Once a Broadway show officially opens, most choreographers direct their attention to a new project, and in high school productions, frequently the choreographer can't be present during the entire rehearsal process. That's where the dance captain comes in: Their job is to maintain the integrity of a show's choreo as originally set by the choreographer. "I'm always very careful about who our dance captains are because they're representing me," says choreographer and director Rob Marshall, known for the 2014 Cabaret revival and the 2002 Chicago film.
Working as a dance captain can seriously pay off career-wise. "It's a wonderful job because you learn how to run a show after the director and choreographer leave," Marshall says. "It's a really important position, especially if you're interested in something further in the directorial or choreographic world."
So, what are the steps to dance captain success? We asked pros from across Broadway to weigh in.
Becoming a Dance Captain
In order to become a dance captain, first you'll have to stand out as a dancer. Prove your worth by performing at a high level in multiple shows with the same choreographer. Allow your relationship with them to grow over time—don't try to force anything.
You can also take advantage of specific programs that allow dance captains to flourish naturally, like those at the Professional Performing Arts School in NYC. "We have a number of performance opportunities that offer the possibility to assist choreographers in a dance captain capacity," says Chuck Vassallo, director of performing arts at PPAS.
Sometimes, though, opportunity doesn't come knocking unless you speak up. That was the case for Nathan Peck, who was made dance captain in La Cage aux Folles on Broadway after he straight-up asked for the job. "After our first big dance rehearsal, Jerry Mitchell, the choreographer, called me over and said, 'I hear you would like to be my dance captain,' " Peck says. The two developed a professional friendship. Peck is now dance captain for Mitchell's newest Broadway musical, Kinky Boots. "A lot of it was based on my prior relationship with him. When you're in the business for a while, it's nice to make those connections," Peck says.
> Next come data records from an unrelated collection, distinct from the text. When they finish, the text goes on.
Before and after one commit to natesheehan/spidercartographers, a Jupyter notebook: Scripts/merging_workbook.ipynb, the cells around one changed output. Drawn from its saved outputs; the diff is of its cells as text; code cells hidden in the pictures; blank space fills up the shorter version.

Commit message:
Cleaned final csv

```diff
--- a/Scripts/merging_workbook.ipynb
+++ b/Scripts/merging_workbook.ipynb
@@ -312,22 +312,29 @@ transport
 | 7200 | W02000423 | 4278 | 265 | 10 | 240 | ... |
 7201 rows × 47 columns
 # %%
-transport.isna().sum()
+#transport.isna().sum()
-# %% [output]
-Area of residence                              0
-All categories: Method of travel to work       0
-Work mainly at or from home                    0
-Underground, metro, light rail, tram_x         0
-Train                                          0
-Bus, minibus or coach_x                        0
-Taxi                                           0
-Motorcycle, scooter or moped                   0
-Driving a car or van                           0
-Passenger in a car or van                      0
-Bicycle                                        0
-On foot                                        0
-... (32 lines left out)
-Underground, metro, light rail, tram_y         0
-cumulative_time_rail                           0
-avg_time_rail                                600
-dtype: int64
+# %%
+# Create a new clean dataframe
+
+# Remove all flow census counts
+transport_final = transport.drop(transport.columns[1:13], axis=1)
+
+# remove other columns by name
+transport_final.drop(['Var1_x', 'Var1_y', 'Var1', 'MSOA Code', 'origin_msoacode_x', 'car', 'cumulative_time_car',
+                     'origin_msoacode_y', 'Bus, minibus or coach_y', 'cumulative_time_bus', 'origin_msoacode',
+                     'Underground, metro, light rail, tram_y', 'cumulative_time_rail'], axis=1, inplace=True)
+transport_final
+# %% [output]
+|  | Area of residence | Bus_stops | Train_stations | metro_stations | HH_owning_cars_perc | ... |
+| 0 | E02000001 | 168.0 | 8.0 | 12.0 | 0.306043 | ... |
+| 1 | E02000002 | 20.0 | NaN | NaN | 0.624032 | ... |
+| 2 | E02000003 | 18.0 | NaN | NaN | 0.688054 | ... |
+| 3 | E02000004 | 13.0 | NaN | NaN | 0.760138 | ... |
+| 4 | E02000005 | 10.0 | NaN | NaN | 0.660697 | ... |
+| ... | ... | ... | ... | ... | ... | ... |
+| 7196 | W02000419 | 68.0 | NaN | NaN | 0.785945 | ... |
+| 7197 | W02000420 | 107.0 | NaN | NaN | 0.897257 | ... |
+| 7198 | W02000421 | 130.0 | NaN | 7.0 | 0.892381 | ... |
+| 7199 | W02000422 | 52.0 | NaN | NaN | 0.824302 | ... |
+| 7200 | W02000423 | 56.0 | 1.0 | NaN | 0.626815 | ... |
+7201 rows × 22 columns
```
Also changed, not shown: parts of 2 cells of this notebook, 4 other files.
Being a dance captain is a difficult, multifaceted job. The role requires taking extensive notes and giving feedback to the other performers. It also involves making sure the spacing and intent of the movement is still intact, as well as fielding concerns from company members. And when a newcomer joins the production, the dance captain is responsible for teaching the dancer the choreography. In some shows, the dance captain needs to know 30 dancers' parts inside and out, in addition to their own role.
All of this means a dance captain has to be especially detail-oriented. "You have to watch how the choreographer sets the choreography and then be able to share that information with other castmates," explains Peck. "I usually go through the show, track every move, and write it all down."
Think Like a Choreographer
To do the job efficiently, a dance captain also has to be able to speak to the cast the same way a choreographer does. "It's like being a follower and a leader," Marshall says. "You have to follow what a choreographer is doing, and then you have to take over. So, it's crucial you speak the same language as the choreographer." Pay attention to the choreographer's tone and the words he uses to describe movements and steps, which will help you articulate direction to other members in the company.
But be careful not to scrutinize everything all the time—doing so could lead to micromanagement of the cast. "If you watch something too much, your perspective becomes skewed," Peck says. At first, he used to watch performances of Kinky Boots regularly, but now that the show's been running a few years, he takes notes on staging only once a week so it doesn't lead to constant nitpicking.
Be Confident, Not Bossy
Being appointed dance captain doesn't mean you're suddenly everyone's boss. And while it's flattering to be asked to lead, don't use your new job as a power trip. "Rather than saying 'You've been doing this step wrong,' I try to frame it as, 'You bring a lot of energy to the show. But there are some things you're doing that are detracting from the original choreography, so let's work on this,' " says Brittany Conigatti, the dance captain for A Bronx Tale.
Be respectful of your colleagues' feelings. "You need to make sure to show the cast that your concerns are their concerns, so they can respect you while you lead," says Robert Fairchild, who starred in An American in Paris. Understand how different actors take feedback, and be aware of how they might perceive your notes. "People take criticism in different ways, and you have to navigate how they'll respond," Peck says. "It's an art to gently guide performers into doing what you want them to do."
A version of this story appeared in the February 2018 issue of Dance Spirit with the title "The Dance Captain Playbook."